Planned increase reduced for Sylvan taxpayers

“Why not just return it to the taxpayers, reduce the (2013) levy by $194,000?” - Councillor Rick Grimson

Higher than anticipated assessments for property in Sylvan Lake resulted in a break for taxpayers who won’t have to pay quite as much as was predicted during council budget deliberations in December.

Taxpayers will still be paying based on a higher rate, but the municipal tax rate will increase by 1.9 per cent instead of the 2.4 per cent planned, after councillors approved first reading of a bylaw setting the rates at Monday night’s meeting.

Councillors have control over the municipal tax rate but have no control over the education tax which is set and requisitioned by the province.

New construction bolstered the town’s assessment base increasing it more than was predicted.

Darren Moore, the town’s director of finance, reported there was a net increase of $39.2 million in taxable assessment in 2013. During budget deliberations the net increase was projected at $26 million.

The difference meant that if councillors continued on the path of imposing a 2.4 per cent increase to municipal tax rates they would collect $75,000 over what is required to fund the 2013 budget.

Moore proposed three scenarios for council consideration.

The first was to continue with the 2.4 per cent. The second was to increase rates by 1.9 per cent instead and only collect what was needed to cover the budget. The third option was to increase the residential rates by 2.4 per cent but leave the non-residential rates unchanged from 2012.

Complicating the discussion was the fact that the province has increased the amount it wants to fund education by 2.5 per cent or $137,791. The increase will primarily affect non-residential properties, Moore stated.

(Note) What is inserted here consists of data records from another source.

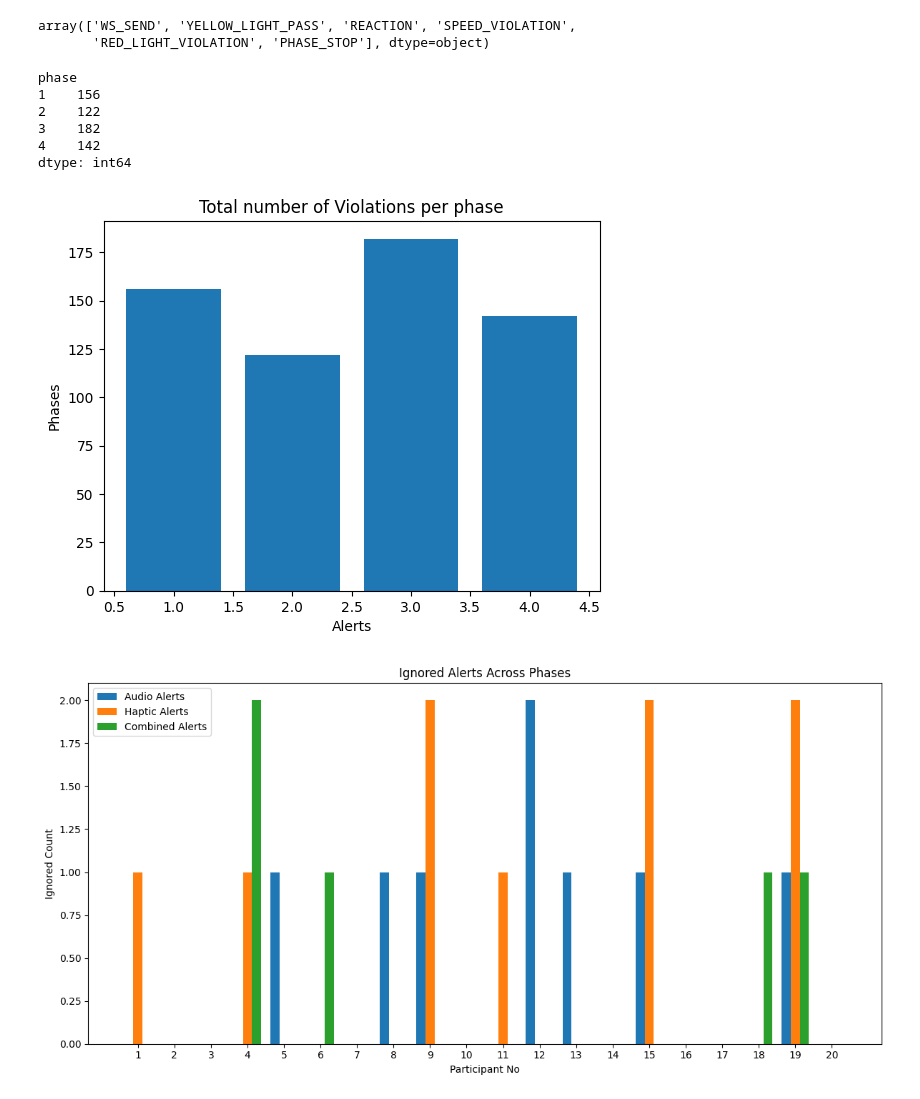
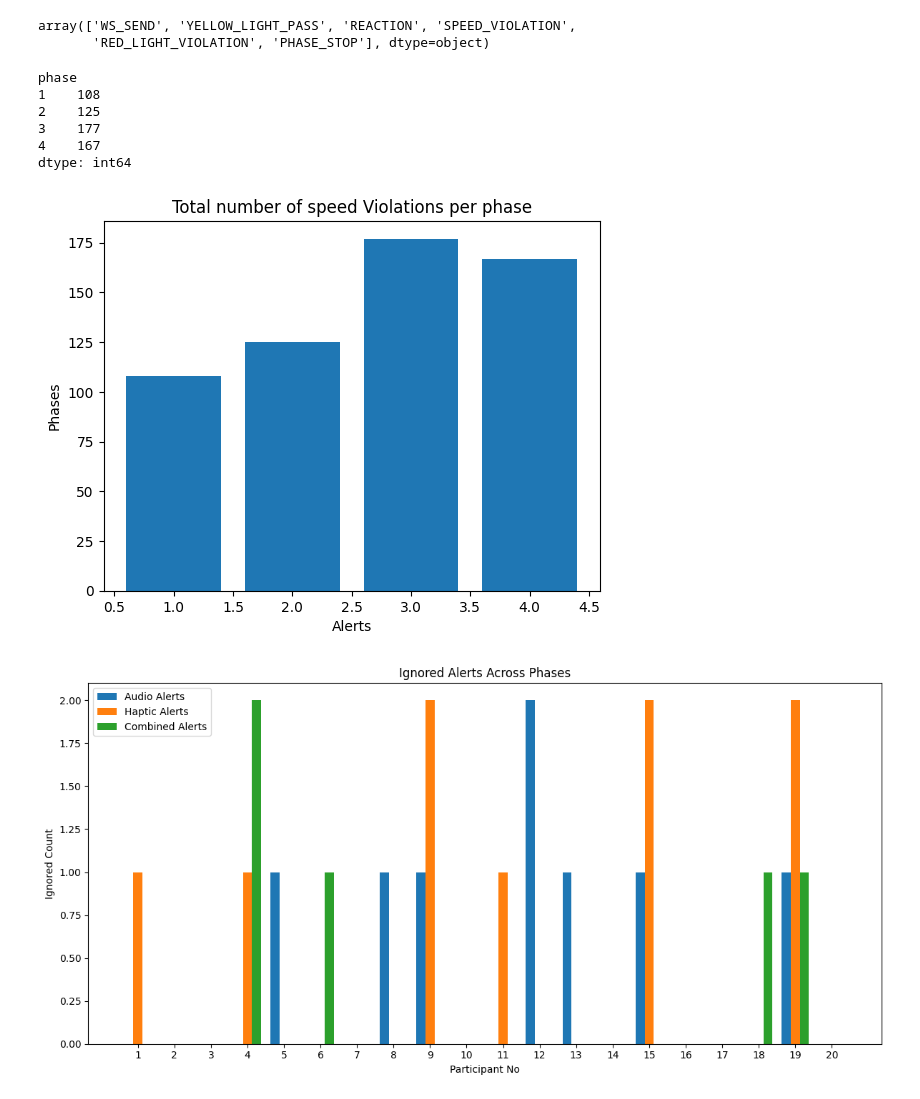
Before and after one commit to KeirAAAlcantara/SimAnalysis, a Jupyter notebook: Sim_Analysis.ipynb, the cells around one changed output. Cells and saved outputs as stored; diff of their text form; code cells hidden in the pictures.

Commit message:
almost final visuals

```diff
--- a/Sim_Analysis.ipynb
+++ b/Sim_Analysis.ipynb
@@ -497,7 +541,7 @@ array(['WS_SEND', 'YELLOW_LIGHT_PASS', 'REACTION', 'SPEED_VIOLATION',
        'RED_LIGHT_VIOLATION', 'PHASE_STOP'], dtype=object)
 # %%
 mostViolation = (
-    df_Metrics[df_Metrics["event"] == "SPEED_VIOLATION"]
+    df_Metrics[df_Metrics["scenario"] == "TRAFFIC_LIGHT"]
     .groupby("phase")
     .size()
 )
@@ -505,21 +549,21 @@ mostViolation = (
 display(mostViolation)
 # %% [output]
 phase
-1    156
-2    122
-3    182
-4    142
+1    108
+2    125
+3    177
+4    167
 dtype: int64
 # %%
 plt.bar(mostViolation.index, mostViolation.values)
 
 plt.xlabel("Alerts")
 plt.ylabel("Phases")
-plt.title("Total number of Violations per phase")
+plt.title("Total number of speed Violations per phase")
 
 plt.show()
 # %% [output]
-[figure, old version]
+[figure, new version]
 # %%
 def get_ignored_counts(df):
     mask = df["alert_ignored"] == 1
```
Also changed, not shown: parts of 18 cells of this notebook, 1 other file.
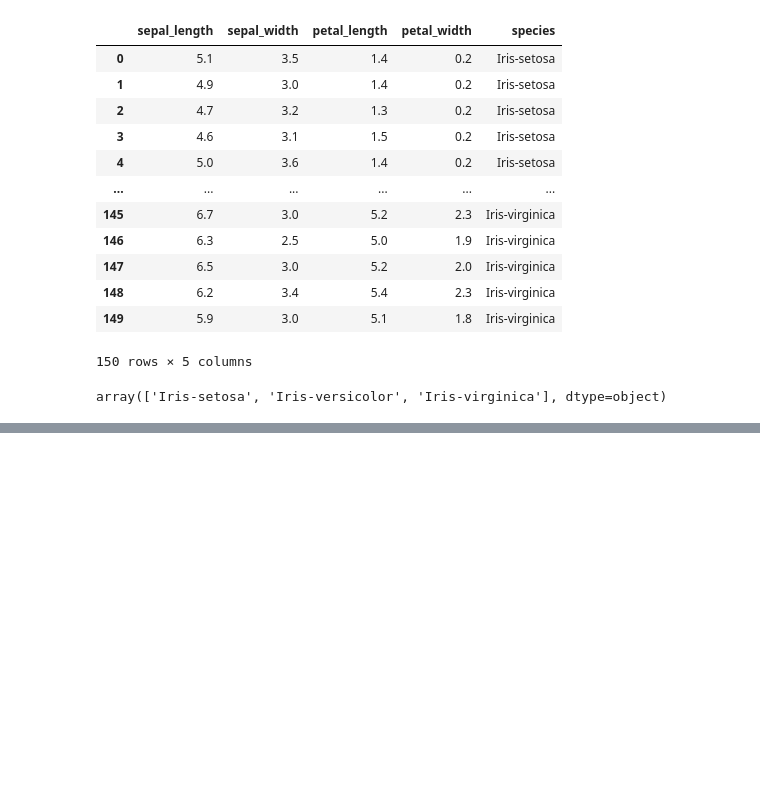
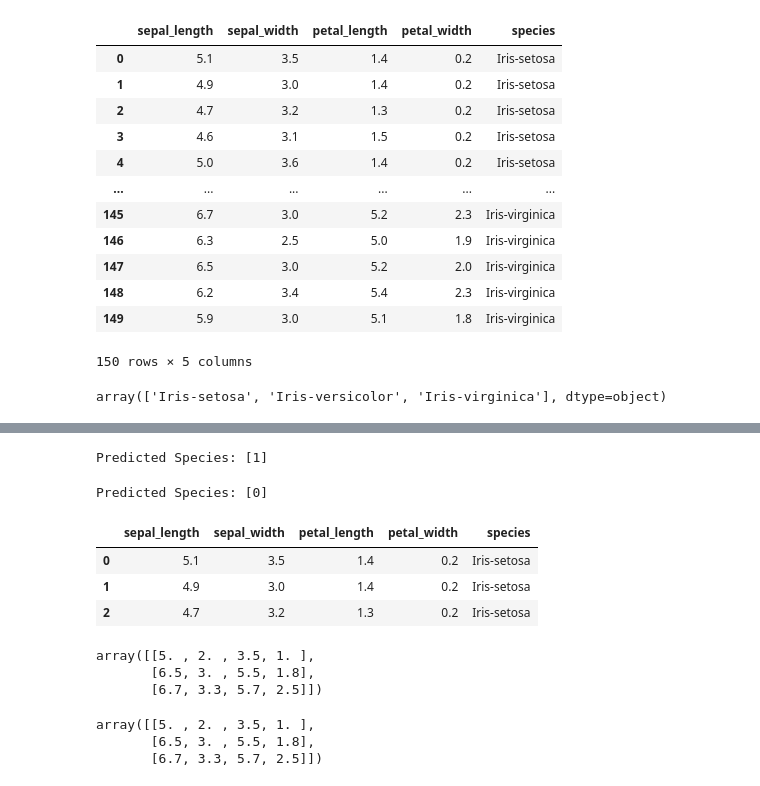
Before and after one commit to Aaratiii/Iris_Flower_Classification, a Jupyter notebook: iris_flower_prediction.ipynb, the cells around one changed output, grey strips where cells are left out. Saved outputs shown, nothing was run; the diff lists cells and outputs as text; code cells hidden in the pictures; blank space fills up the shorter version.

```diff
--- a/iris_flower_prediction.ipynb
+++ b/iris_flower_prediction.ipynb
@@ -458,0 +463,4 @@ graphviz.Source(vis_data)
+# %%
+print("Predicted Species:", x_DT_prediction)
+# %% [output]
+Predicted Species: [1]
@@ -458,0 +473,17 @@ graphviz.Source(vis_data)
+# %%
+print("Predicted Species:", x_DT_prediction)
+# %% [output]
+Predicted Species: [0]
+# %%
+iris.head(3)
+# %% [output]
+|  | sepal_length | sepal_width | petal_length | petal_width | species |
+| 0 | 5.1 | 3.5 | 1.4 | 0.2 | Iris-setosa |
+| 1 | 4.9 | 3.0 | 1.4 | 0.2 | Iris-setosa |
+| 2 | 4.7 | 3.2 | 1.3 | 0.2 | Iris-setosa |
+# %%
+x_train [0:3,:]
+# %% [output]
+array([[5. , 2. , 3.5, 1. ],
+       [6.5, 3. , 5.5, 1.8],
+       [6.7, 3.3, 5.7, 2.5]])
@@ -458,0 +503,6 @@ graphviz.Source(vis_data)
+# %%
+x_train [0:3,:]
+# %% [output]
+array([[5. , 2. , 3.5, 1. ],
+       [6.5, 3. , 5.5, 1.8],
+       [6.7, 3.3, 5.7, 2.5]])
```
Also changed, not shown: parts of 20 cells of this notebook.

As a result, the school portion of the tax bill for commercial and industrial (non-residential) properties is increasing by just over 20 per cent (from 3.553 to 4.274) while the school portion of the tax bill for residential properties decreased marginally by three per cent (from 2.691 to 2.608).

Education taxes make up about 30 per cent of the total property tax bill which owners receive.

Based on the option chosen by councillors, a chart of sample properties in Sylvan Lake indicated that a commercial downtown property will pay $389.02 (2.7 per cent) more for a total bill of $14,558.33. (It’s 2012 assessment of $1,033,050 had seen an decrease in assessment in 2013 to $995,510).

The highway commercial sample indicated an increase in taxes of $607.50 (2.6 per cent) to $23,489.36 on an assessment of $1,606,220.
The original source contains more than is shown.